Friday, November 1, 2013

#16 Lamb in his Bosom

When I first read this book, I was extremely pregnant and confined to my bed. Cean, the main character, is a supreme force of womanhood in every possible sense of the phrase. Reading about this busy and industrious mother-of-many while laying flat on my back made me feel supremely lazy. The level of energy and labor it takes to run a rural household is not for the faint of heart. Despite being a big fan of all the shiny appliances of modern convenience, I was definitely intrigued by the mundane details of her day to day existence. The process of watching a big girl turn into a little woman with a home of her own was fascinating. Imagine a world without Wal-Mart or Target where every piece of your household has to be furnished from scratch and often needs to planned months ahead of time to keep everyone properly clothed and fed. Never mind the tedium of washing clothes by hand; She had to MAKE the clothes too. Most would be crushed by the pressure but her motivation against procrastination was... death.
If she didn't keep soap made and salve on hand, someone could die of an infection. If she didn't think ahead to preserve the right foods in the right quantities, her family would never survive a bad season. If she didn't keep her vegetable garden in top shape, malnourishment would be soon to follow. Animals must be tended if they are to be expected to provide milk and meat in the future. Let the fire embers go out? The baby might freeze to death in the night. (And because no one is perfect and no one can control everything, some people in her family did indeed die) Even her own health had to be preserved so that she could birth babies and nurse them from her breast... all while still keeping up with everything else that needed doing!

No wonder obesity is such an issue today. Not only are we doing so much less, we are eating absolute rubbish. On her best days, her dishes were hearty, wholesome, and nourishing. Loads of healthy fats from healthy animals kept her hardworking family energized through their long days. I have a lot of Crunchy-Granola-Mama friends who would absolutely adore this book to the level of possibly considering it pornography. The satisfaction I got from seeing the fruits of Cean's labor was out of this world. She made me desperately want to be a better mother and provider.

Her strong-bodied husband was another interesting character altogether. His commitment to his wife, family, and land was inspiring but also terrifying. Seeing the burden of responsibility was frightening at times. Especially during the horrific moments when his dedication and resilience simply weren't enough to keep everyone safe and healthy. Considering the harsh realities of rural farming life, it seems obvious why he and other father figures of his sort (like Wang Lung in "The Good Earth") seemed cold at times to their wife and children. With death always being one step behind you, there wasn't much time for warmth and coddling. Especially over a tiny infant who might not even make it through the night. If you want to show your children you love them, show them strength and provide for them. Leave the mushy love for fairy tales. That isn't to say that Lonzo didn't love his family. He did. Passionately and ferociously. The author made that very clear. But his primary responsibility was simply to never die, which as we know, is a ridiculous goal.
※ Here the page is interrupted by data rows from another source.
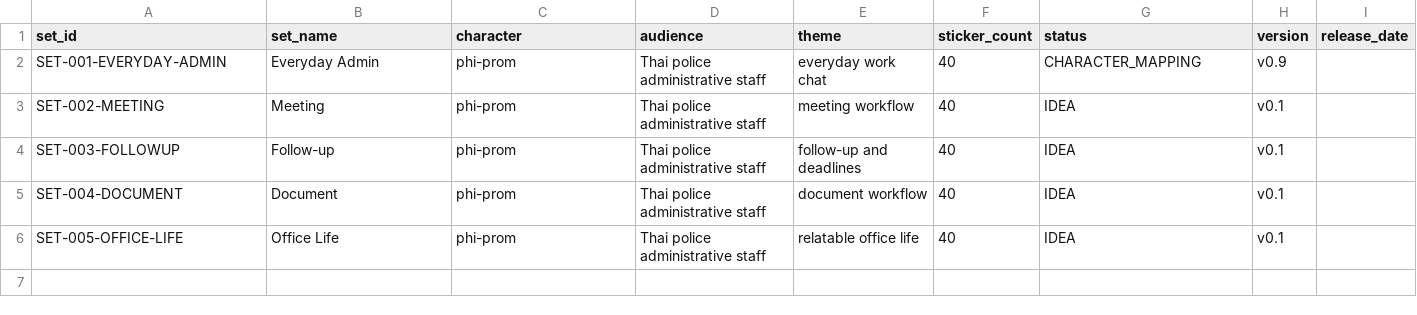
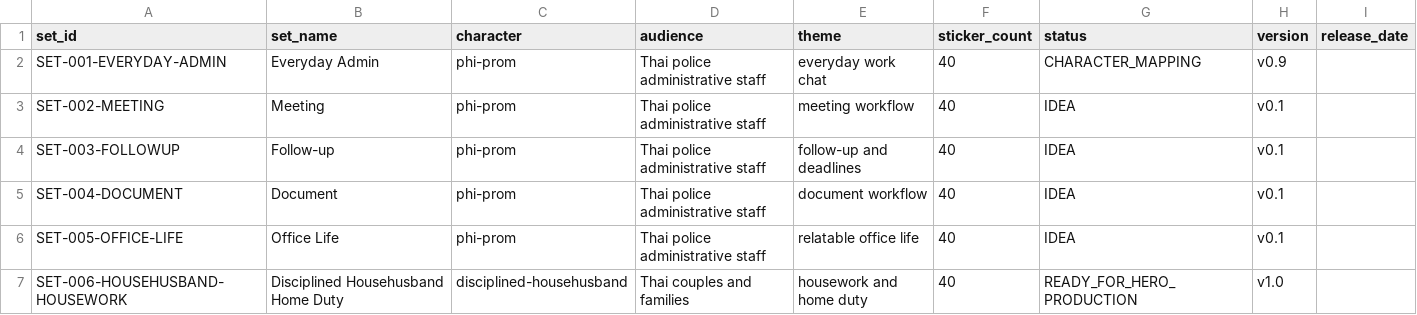
Before and after one commit to idev006/MTLineSticker, a CSV file: data/SET_REGISTRY.csv, drawn as a sheet.

Commit message:
docs(data): register SET-006 househusband housework

```diff
--- a/data/SET_REGISTRY.csv
+++ b/data/SET_REGISTRY.csv
@@ -6 +6,2 @@ SET-004-DOCUMENT,Document,phi-prom,Thai police administrative staff,document wor
 SET-005-OFFICE-LIFE,Office Life,phi-prom,Thai police administrative staff,relatable office life,40,IDEA,v0.1,
+SET-006-HOUSEHUSBAND-HOUSEWORK,Disciplined Househusband Home Duty,disciplined-househusband,Thai couples and families,housework and home duty,40,READY_FOR_HERO_PRODUCTION,v1.0,
```
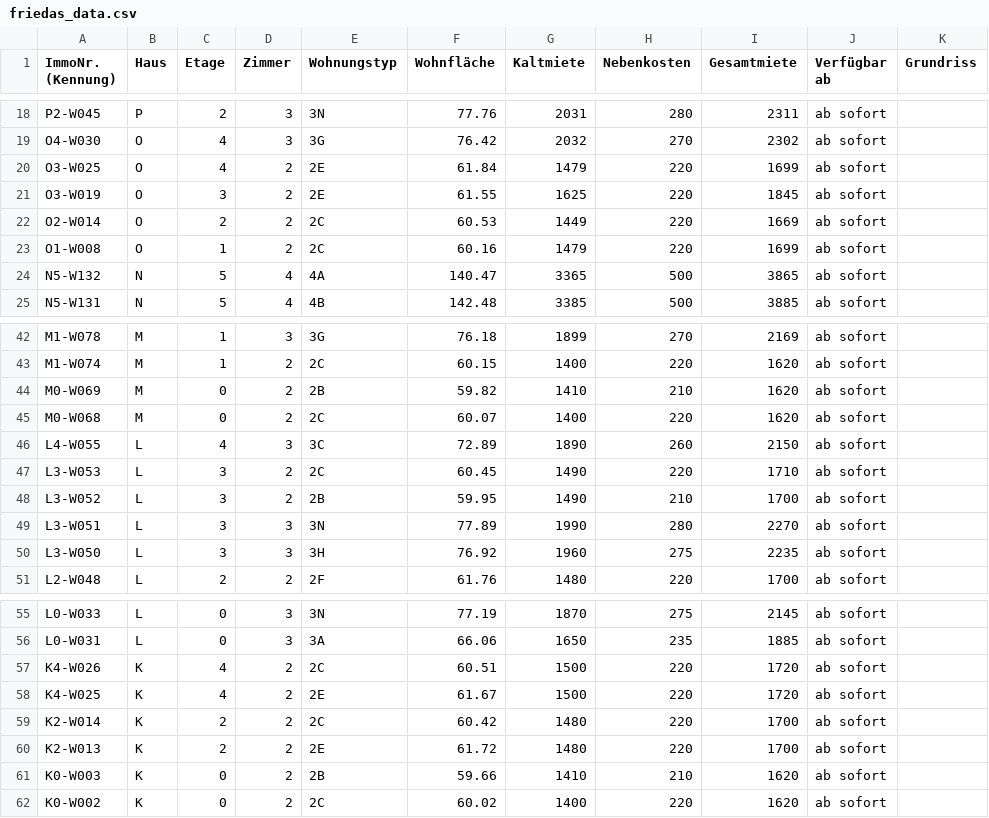
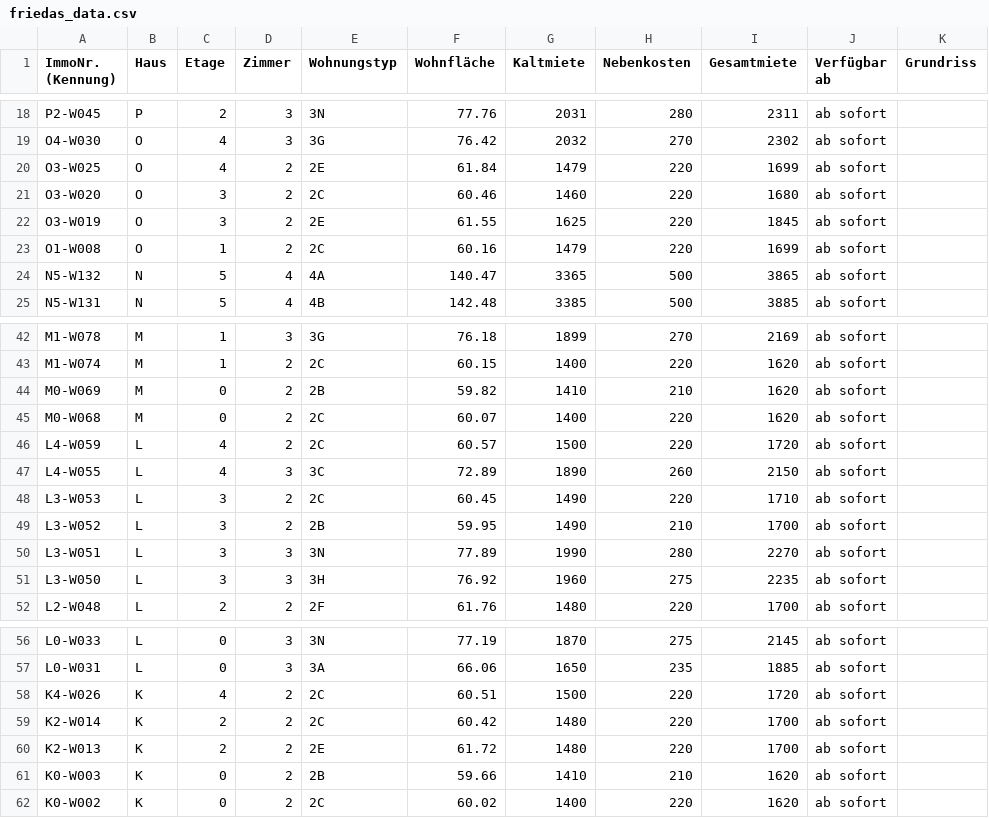
Before and after one commit to kkrainov/friedas-tracker, a CSV file: friedas_data.csv, drawn as a sheet; only a part is shown, gaps mark what is left out.

Commit message:
Update: 2026-10-26

```diff
--- a/friedas_data.csv
+++ b/friedas_data.csv
@@ -20,4 +20,4 @@ O4-W030,O,4,3,3G,76.42,2032,270,2302,ab sofort,
 O3-W025,O,4,2,2E,61.84,1479,220,1699,ab sofort,
+O3-W020,O,3,2,2C,60.46,1460,220,1680,ab sofort,
 O3-W019,O,3,2,2E,61.55,1625,220,1845,ab sofort,
-O2-W014,O,2,2,2C,60.53,1449,220,1669,ab sofort,
 O1-W008,O,1,2,2C,60.16,1479,220,1699,ab sofort,
@@ -45,2 +45,3 @@ M0-W069,M,0,2,2B,59.82,1410,210,1620,ab sofort,
 M0-W068,M,0,2,2C,60.07,1400,220,1620,ab sofort,
+L4-W059,L,4,2,2C,60.57,1500,220,1720,ab sofort,
 L4-W055,L,4,3,3C,72.89,1890,260,2150,ab sofort,
@@ -57,3 +58,2 @@ L0-W031,L,0,3,3A,66.06,1650,235,1885,ab sofort,
 K4-W026,K,4,2,2C,60.51,1500,220,1720,ab sofort,
-K4-W025,K,4,2,2E,61.67,1500,220,1720,ab sofort,
 K2-W014,K,2,2,2C,60.42,1480,220,1700,ab sofort,
```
Now don't misunderstand me. This book was not only about housework and farming. There is a very worthwhile and surprising plot woven into this backdrop. I can honestly say I would have enjoyed the story just as much without the added interest of the family life. Plot twists, turmoil, drama, all that jazz that makes up a nice juicy story. Oh, and as an added bonus for the historian in me, this family is also a non-slave owning white family living on the cusp of the civil war. Come on. That is interesting! Everyone has written entire libraries full of books about slave owners and slaves from that time period. For once it was nice to read about the actual people who made up the majority of the antebellum south.

Please, please, please, make this one of the books from this damned depressing Pulitzer list that you actually hunt down and read. You won't be disappointed. And you will never take your local supermarket for granted ever again.

1 comment:

Maria said...

This novel definitely made me want to work on my "handmade" skills. I was thinking, "I need to try canning food," and "I should try making soap - or candles," and "I need to finish that quilt!" So many of what were necessary survival skills are now considered hobbies.